And WWF Scotland said it was "great news for the environment", voicing hopes that ministers would also ban fracking.
For Scottish Labour, Claudia Beamish welcomed the move and also called for all other unconventional extraction techniques to be banned.
Green MSP Mark Ruskell said the government had validated the concerns of communities, calling for amendments to planning policy to make the block legally watertight.
And Lib Dem Liam McArthur said allowing UCG "would have been a backward step as we work to cut emissions".
But the Scottish Conservatives said they were "deeply disappointed" by the move, with energy spokesman Alexander Burnett calling it "yet another missed opportunity".
He said: "These technologies could create thousands of jobs, boost the economy and lower future energy bills.
"The SNP is at great pains to say how different fracking and UCG are - perhaps their biggest similarity is the SNP's dogmatic objection to them both.
"If we don't start embracing these technologies, we risk getting left behind altogether."
And Cluff Natural Resources said it was "obviously disappointing", noting that "we have no doubt that UCG will be developed elsewhere in the world and the opportunity for Scotland to benefit from first mover advantage will have been lost".
The news comes on the same day as the UK government gave the go-ahead for horizontal fracking in Lancashire, in what is seen as a landmark ruling for the shale gas industry.

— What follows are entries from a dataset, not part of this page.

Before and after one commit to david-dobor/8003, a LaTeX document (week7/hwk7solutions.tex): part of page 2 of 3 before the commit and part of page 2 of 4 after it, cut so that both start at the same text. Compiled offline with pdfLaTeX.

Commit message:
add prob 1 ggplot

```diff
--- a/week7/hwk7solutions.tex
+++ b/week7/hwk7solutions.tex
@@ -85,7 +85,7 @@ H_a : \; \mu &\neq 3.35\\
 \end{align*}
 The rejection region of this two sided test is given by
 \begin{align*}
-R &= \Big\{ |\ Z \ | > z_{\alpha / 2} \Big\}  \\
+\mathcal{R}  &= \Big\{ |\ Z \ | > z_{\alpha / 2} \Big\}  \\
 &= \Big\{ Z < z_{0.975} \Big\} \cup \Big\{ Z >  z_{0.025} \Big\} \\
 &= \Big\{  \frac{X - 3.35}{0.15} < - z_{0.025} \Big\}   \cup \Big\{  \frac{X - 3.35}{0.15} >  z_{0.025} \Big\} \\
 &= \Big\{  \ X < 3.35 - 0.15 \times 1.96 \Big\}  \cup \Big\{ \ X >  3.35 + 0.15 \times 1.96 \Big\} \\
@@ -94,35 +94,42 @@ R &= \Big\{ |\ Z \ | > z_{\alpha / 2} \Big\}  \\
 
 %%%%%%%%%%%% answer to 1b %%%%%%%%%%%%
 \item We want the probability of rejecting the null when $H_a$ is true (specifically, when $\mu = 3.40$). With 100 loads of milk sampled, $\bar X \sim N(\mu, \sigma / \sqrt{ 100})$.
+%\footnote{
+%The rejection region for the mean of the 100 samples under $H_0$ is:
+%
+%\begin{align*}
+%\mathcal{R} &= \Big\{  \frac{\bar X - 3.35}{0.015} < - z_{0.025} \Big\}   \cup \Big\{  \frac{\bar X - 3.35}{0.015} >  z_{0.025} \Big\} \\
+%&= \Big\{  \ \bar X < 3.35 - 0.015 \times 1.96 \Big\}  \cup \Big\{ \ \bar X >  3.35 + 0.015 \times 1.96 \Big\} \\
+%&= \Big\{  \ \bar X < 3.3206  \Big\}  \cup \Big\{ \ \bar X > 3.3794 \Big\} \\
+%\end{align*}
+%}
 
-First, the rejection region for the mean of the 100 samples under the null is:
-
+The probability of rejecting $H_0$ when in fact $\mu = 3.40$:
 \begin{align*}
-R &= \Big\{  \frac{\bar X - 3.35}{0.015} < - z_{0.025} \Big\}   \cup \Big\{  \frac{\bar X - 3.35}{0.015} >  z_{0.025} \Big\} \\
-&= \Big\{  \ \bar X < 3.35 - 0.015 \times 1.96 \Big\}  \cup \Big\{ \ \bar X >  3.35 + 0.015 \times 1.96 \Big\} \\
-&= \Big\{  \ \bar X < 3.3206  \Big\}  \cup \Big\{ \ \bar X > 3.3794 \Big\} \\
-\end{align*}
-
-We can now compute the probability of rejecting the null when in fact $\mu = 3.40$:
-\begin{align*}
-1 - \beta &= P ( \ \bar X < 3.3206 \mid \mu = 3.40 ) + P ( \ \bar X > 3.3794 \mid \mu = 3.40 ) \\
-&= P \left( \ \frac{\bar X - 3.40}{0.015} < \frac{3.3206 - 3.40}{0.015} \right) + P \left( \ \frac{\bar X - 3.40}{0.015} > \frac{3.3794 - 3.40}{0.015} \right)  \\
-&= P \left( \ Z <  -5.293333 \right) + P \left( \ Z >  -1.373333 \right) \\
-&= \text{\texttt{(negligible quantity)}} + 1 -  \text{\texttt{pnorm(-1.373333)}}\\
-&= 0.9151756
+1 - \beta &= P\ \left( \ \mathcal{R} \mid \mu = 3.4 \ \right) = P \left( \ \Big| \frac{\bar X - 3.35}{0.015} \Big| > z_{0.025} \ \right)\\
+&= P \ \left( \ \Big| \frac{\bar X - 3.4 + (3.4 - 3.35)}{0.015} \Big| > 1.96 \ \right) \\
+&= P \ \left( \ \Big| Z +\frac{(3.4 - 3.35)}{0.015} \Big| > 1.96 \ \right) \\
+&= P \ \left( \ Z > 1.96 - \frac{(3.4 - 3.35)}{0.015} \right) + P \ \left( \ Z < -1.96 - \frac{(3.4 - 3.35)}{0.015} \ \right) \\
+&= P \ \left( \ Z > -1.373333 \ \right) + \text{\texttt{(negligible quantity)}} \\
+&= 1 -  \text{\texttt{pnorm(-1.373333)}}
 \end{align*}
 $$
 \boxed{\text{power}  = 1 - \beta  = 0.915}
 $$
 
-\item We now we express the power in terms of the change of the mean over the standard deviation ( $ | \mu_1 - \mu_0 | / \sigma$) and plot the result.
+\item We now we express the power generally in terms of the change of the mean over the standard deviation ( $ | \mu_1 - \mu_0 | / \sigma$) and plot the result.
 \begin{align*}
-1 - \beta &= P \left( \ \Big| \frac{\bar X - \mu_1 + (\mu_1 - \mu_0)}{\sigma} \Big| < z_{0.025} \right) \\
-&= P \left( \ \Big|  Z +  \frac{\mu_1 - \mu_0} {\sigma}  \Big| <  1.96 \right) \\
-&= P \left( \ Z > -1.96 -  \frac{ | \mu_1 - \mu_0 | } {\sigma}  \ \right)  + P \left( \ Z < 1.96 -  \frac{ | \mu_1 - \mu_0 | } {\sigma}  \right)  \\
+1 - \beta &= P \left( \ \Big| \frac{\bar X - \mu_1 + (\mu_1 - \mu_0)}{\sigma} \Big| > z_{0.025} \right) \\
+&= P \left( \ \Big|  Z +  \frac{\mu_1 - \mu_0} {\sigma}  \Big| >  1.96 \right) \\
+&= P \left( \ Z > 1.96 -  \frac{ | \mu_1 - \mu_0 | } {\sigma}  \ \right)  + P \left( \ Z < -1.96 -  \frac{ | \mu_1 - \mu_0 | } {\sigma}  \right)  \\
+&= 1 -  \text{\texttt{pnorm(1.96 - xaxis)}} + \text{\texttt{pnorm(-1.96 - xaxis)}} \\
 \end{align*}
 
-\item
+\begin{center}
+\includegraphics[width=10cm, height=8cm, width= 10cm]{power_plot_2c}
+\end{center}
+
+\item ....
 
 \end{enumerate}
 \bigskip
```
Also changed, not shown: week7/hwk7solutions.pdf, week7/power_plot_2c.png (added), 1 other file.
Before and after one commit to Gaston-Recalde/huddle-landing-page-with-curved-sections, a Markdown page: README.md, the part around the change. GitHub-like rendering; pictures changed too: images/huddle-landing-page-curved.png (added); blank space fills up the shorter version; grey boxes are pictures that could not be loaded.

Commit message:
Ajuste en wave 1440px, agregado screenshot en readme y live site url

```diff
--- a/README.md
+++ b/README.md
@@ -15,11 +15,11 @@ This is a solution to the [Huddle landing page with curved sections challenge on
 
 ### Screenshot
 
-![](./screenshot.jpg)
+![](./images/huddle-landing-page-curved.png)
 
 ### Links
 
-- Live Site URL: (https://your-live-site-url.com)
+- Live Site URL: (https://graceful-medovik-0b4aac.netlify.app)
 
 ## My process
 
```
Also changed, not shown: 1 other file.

Communities Secretary Sajid Javid has approved plans for fracking at Cuadrilla's Preston New Road site at Little Plumpton in Lancashire.
But second site, Roseacre Wood, has not yet been given the green light amid concerns over the impact on the area.